As you have probably noticed by the title, and the likely jarring background color, this page’s background is controlled by the users.
Not through an obvious interface either, it is controlled by encoding hexadecimal RGB colors into an IPv6 address.
I have a server listening for HTTP requests to port 80 on the IPv6 subnet
2602:fd50:f30:bbbb::/80, where the last 3 hextets encode the RGB color.
For instance a HTTP request to
2602:fd50:f30:bbbb::ff:0:0 would make the background of this page full red.
The page is updated every second to match the new background color.
hammy /data : curl http://\[2602:fd50:f30:bbbb::ca:ca:ca\]:80 Setting to color #cacaca
If the current background is a horrible color, do us all a favour and run
curl http://\[2602:fd50:f30:bbbb::cc:fb:fb\]:80 changing the last 3 hex numbers to be something else good-looking.
Alternatively just go to the following link, http://[2602:fd50:f30:bbbb:0:cc:fb:fb]/.
If it says you can not connect it is because you likely do not have IPv6 support, check that at https://ipv6-test.com/.
This was actually pretty simple to pull off.

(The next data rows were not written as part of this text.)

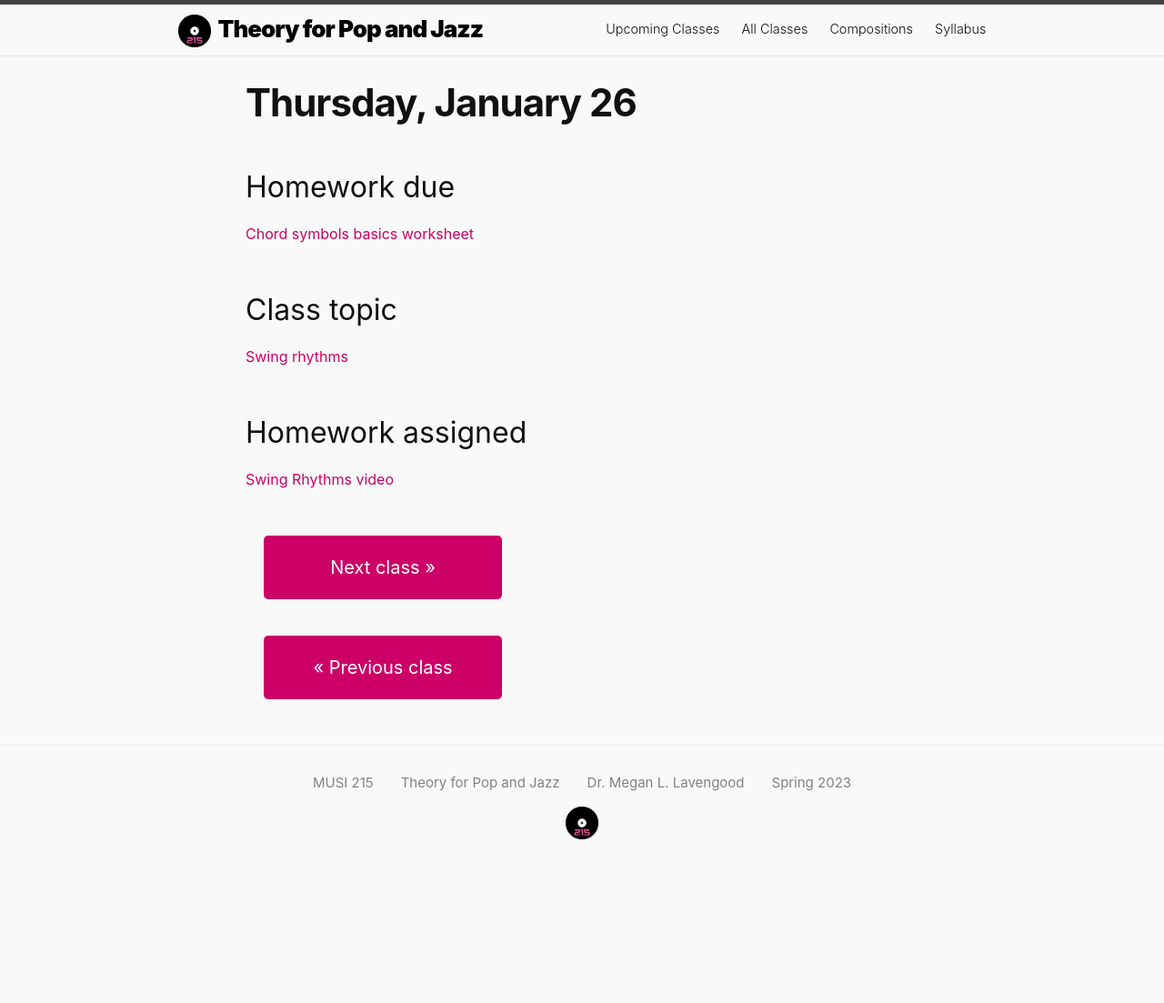
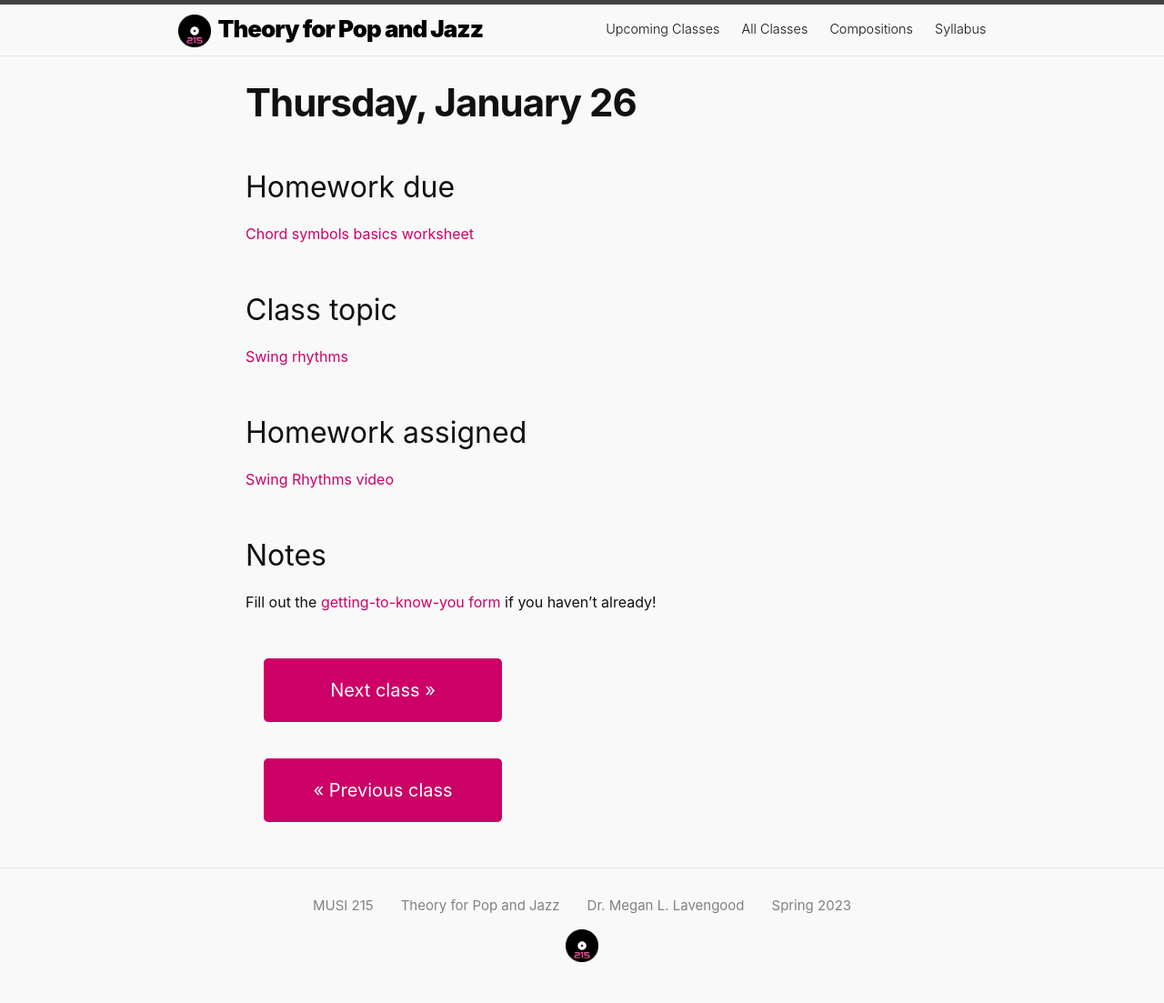
Before and after one commit to meganlavengood/musi216, a Jekyll site: the page built from docs/_posts/2023-01-26-swing-rhythms.md, in a window 1280 px wide. Shown: the whole page at 91% size. Built offline with Jekyll 4.4.1, drawn with Linux system fonts in a browser that asks for light colours; before the commit the page ends 968 px from its top, so only the background shows below that.

Commit message:
add form on first day

```diff
--- a/calendar_generator/data.csv
+++ b/calendar_generator/data.csv
@@ -1,6 +1,6 @@
 date,post-name,r-title,r-url,a-title,a-url,d-title,d-url,notes
-2023-01-24,"Tue, Jan 24",Chord Symbols,https://viva.pressbooks.pub/openmusictheory/chapter/chord-symbols/,Chord symbols basics worksheet,https://viva.pressbooks.pub/openmusictheory/chapter/chord-symbols/#assignments,,,
-2023-01-26,"Thu, Jan 26",Swing rhythms,https://viva.pressbooks.pub/openmusictheory/chapter/swing-rhythms/,Swing Rhythms video,https://viva.pressbooks.pub/openmusictheory/chapter/swing-rhythms/#assignments,Chord symbols basics worksheet,https://viva.pressbooks.pub/openmusictheory/chapter/chord-symbols/#assignments,
+2023-01-24,"Tue, Jan 24",Chord Symbols,https://viva.pressbooks.pub/openmusictheory/chapter/chord-symbols/,Chord symbols basics worksheet,https://viva.pressbooks.pub/openmusictheory/chapter/chord-symbols/#assignments,Fill out the getting-to-know-you form,https://forms.office.com/Pages/ResponsePage.aspx?id=VXKFnlffR0ygwAVGRgOAy-R6DEGoI95Pu0sh7qW5mvpUNFg5MVRBRTJPVUlQOVRRTEY3NENJMTZLSS4u,
+2023-01-26,"Thu, Jan 26",Swing rhythms,https://viva.pressbooks.pub/openmusictheory/chapter/swing-rhythms/,Swing Rhythms video,https://viva.pressbooks.pub/openmusictheory/chapter/swing-rhythms/#assignments,Chord symbols basics worksheet,https://viva.pressbooks.pub/openmusictheory/chapter/chord-symbols/#assignments,Fill out the [getting-to-know-you form](https://forms.office.com/Pages/ResponsePage.aspx?id=VXKFnlffR0ygwAVGRgOAy-R6DEGoI95Pu0sh7qW5mvpUNFg5MVRBRTJPVUlQOVRRTEY3NENJMTZLSS4u) if you haven’t already!
 2023-01-31,"Tue, Jan 31",Blues harmony,https://viva.pressbooks.pub/openmusictheory/chapter/blues-harmony/,Blues worksheet,https://viva.pressbooks.pub/openmusictheory/chapter/blues-harmony/#assignments,Swing Rhythms video,https://viva.pressbooks.pub/openmusictheory/chapter/swing-rhythms/#assignments,
 2023-02-02,"Thu, Feb 2",Blues melodies and the blues scale,https://viva.pressbooks.pub/openmusictheory/chapter/blues-melodies-and-the-blues-scale/,Blues scales worksheet,https://viva.pressbooks.pub/openmusictheory/chapter/blues-melodies-and-the-blues-scale/#assignments,Blues worksheet,https://viva.pressbooks.pub/openmusictheory/chapter/blues-harmony/#assignments,
 2023-02-07,"Tue, Feb 7",Improvising,https://gmuedu-my.sharepoint.com/:b:/g/personal/mlavengo_gmu_edu/EWT6yji6PBBClpDdNgMIVGsBlTPuSW2naxBBWejpgU4WCQ?e=kxJlzQ,Blues composition project,https://viva.pressbooks.pub/openmusictheory/chapter/blues-melodies-and-the-blues-scale/#assignments,Blues scales worksheet,https://viva.pressbooks.pub/openmusictheory/chapter/blues-melodies-and-the-blues-scale/#assignments,Special guests! John Kocur (9:00) and Paul Bratcher (1:30)
--- a/docs/_posts/2023-01-26-swing-rhythms.md
+++ b/docs/_posts/2023-01-26-swing-rhythms.md
@@ -15,3 +15,7 @@ title:  "Thu, Jan 26"
 ## Homework assigned
 
 [Swing Rhythms video](https://viva.pressbooks.pub/openmusictheory/chapter/swing-rhythms/#assignments)
+
+## Notes
+
+Fill out the [getting-to-know-you form](https://forms.office.com/Pages/ResponsePage.aspx?id=VXKFnlffR0ygwAVGRgOAy-R6DEGoI95Pu0sh7qW5mvpUNFg5MVRBRTJPVUlQOVRRTEY3NENJMTZLSS4u) if you haven’t already!
```
Also changed, not shown: docs/_posts/2023-01-24-chord-symbols.md (+4 -0 lines), docs/syllabus.md (+1 -1 lines), 1 other file.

I setup an ip6tables rule to route everything to the
2602:fd50:f30:bbbb::/80 subnet to a local port, because listening on the entire /80 would be insane.
ip6tables -t nat -A PREROUTING -d 2602:fd50:f30:bbbb::/80 -i eth0 -p tcp --dport 80 -j REDIRECT --to-ports 6969
Then on that port I have an express app running, this app recieves the request, checks
/proc/net/nf_conntrack to get the IP that this request was originally for and parses out the color from the IP.
The conntrack searching is done by matching the source IP and the source port, I wanted to use the socket’s
SO_ORIGINAL_DST option, but could not figure out a way to access it from NodeJS.
That new color is then written to disk, with this page making a HTTP request for that file every second and updating the background color accordingly.